* [TO DO]: Below are the records; collect from them each line containing the string "components".

* [RECORDS PROVIDED]:
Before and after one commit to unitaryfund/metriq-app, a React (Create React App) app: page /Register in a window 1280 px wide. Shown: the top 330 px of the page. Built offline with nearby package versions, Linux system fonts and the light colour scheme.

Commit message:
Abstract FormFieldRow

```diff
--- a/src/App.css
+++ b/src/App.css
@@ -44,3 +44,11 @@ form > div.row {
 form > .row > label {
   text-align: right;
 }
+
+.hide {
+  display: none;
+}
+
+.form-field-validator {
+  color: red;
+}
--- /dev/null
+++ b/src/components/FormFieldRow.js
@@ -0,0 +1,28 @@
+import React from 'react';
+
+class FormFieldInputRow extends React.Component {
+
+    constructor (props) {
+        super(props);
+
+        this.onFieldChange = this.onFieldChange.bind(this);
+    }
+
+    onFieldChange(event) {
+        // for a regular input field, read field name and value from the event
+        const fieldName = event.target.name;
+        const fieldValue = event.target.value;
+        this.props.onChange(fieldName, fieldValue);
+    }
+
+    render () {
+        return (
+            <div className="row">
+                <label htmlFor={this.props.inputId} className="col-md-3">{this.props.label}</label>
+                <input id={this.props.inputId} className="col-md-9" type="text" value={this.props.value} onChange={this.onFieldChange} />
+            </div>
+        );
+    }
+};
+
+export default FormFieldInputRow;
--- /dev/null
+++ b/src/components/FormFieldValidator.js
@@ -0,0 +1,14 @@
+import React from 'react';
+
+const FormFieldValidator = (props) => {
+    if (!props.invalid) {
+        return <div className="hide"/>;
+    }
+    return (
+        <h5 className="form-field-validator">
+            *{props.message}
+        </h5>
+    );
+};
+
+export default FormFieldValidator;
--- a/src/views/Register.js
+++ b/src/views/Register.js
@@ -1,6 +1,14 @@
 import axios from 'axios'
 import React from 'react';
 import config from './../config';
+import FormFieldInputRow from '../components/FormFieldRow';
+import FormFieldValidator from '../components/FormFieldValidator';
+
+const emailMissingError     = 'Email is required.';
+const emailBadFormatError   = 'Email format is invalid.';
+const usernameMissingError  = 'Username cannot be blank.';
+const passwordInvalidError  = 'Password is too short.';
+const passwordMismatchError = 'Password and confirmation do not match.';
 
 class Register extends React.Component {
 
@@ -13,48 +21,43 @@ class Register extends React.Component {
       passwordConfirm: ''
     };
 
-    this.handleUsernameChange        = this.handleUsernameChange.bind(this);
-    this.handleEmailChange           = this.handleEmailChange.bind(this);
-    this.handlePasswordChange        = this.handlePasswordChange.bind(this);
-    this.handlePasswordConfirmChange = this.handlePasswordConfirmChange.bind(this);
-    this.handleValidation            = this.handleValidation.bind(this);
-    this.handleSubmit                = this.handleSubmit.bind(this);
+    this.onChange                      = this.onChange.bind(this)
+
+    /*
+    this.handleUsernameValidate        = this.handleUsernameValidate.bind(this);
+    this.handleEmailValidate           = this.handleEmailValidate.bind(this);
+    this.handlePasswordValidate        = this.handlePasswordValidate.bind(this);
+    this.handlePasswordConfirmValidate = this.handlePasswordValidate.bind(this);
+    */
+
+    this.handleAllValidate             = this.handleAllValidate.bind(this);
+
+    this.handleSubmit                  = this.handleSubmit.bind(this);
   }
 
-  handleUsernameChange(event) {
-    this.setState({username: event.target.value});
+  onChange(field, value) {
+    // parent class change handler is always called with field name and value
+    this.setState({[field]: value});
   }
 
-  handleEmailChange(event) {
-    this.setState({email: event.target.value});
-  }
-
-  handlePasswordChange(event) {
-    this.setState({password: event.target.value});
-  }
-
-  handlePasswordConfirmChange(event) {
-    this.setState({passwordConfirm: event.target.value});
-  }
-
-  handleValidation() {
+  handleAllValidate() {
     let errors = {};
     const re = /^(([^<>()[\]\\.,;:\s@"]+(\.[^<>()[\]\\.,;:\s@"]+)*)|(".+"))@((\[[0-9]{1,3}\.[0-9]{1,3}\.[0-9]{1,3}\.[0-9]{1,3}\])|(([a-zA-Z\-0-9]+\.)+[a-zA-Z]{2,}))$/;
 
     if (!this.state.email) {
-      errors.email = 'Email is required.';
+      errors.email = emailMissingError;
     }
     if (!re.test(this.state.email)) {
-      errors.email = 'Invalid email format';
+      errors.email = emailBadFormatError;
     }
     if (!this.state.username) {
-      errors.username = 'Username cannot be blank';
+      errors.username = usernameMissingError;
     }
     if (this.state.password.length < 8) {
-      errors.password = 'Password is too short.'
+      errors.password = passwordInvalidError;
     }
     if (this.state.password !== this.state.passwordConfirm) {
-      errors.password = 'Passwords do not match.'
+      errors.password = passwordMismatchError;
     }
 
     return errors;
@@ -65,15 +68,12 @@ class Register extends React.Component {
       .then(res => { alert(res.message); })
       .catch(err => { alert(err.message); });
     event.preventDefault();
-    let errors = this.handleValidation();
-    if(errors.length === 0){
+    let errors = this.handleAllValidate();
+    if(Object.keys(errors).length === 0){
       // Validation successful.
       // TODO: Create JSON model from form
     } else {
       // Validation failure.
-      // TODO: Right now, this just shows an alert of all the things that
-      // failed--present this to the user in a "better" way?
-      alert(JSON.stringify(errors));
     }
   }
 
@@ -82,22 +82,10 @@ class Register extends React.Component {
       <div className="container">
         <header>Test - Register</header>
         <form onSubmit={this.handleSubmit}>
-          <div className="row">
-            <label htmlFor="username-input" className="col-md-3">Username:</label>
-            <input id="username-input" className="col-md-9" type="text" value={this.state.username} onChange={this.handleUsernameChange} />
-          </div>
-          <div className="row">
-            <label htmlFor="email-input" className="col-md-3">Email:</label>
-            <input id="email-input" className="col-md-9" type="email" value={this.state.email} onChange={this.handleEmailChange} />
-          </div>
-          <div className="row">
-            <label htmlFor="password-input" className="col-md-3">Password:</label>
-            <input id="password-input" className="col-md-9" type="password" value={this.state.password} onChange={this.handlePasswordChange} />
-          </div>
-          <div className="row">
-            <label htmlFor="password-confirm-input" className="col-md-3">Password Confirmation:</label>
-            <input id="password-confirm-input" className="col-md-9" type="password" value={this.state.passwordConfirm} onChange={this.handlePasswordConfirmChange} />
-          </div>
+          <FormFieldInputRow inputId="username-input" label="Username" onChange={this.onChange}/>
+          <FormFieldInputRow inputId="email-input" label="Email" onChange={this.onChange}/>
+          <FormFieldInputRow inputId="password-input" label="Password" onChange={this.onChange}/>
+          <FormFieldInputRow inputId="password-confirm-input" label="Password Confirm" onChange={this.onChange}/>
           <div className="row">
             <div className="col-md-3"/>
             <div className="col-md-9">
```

* [TASK SOLUTION]:
+++ b/src/components/FormFieldRow.js
+++ b/src/components/FormFieldValidator.js
+import FormFieldInputRow from '../components/FormFieldRow';
+import FormFieldValidator from '../components/FormFieldValidator';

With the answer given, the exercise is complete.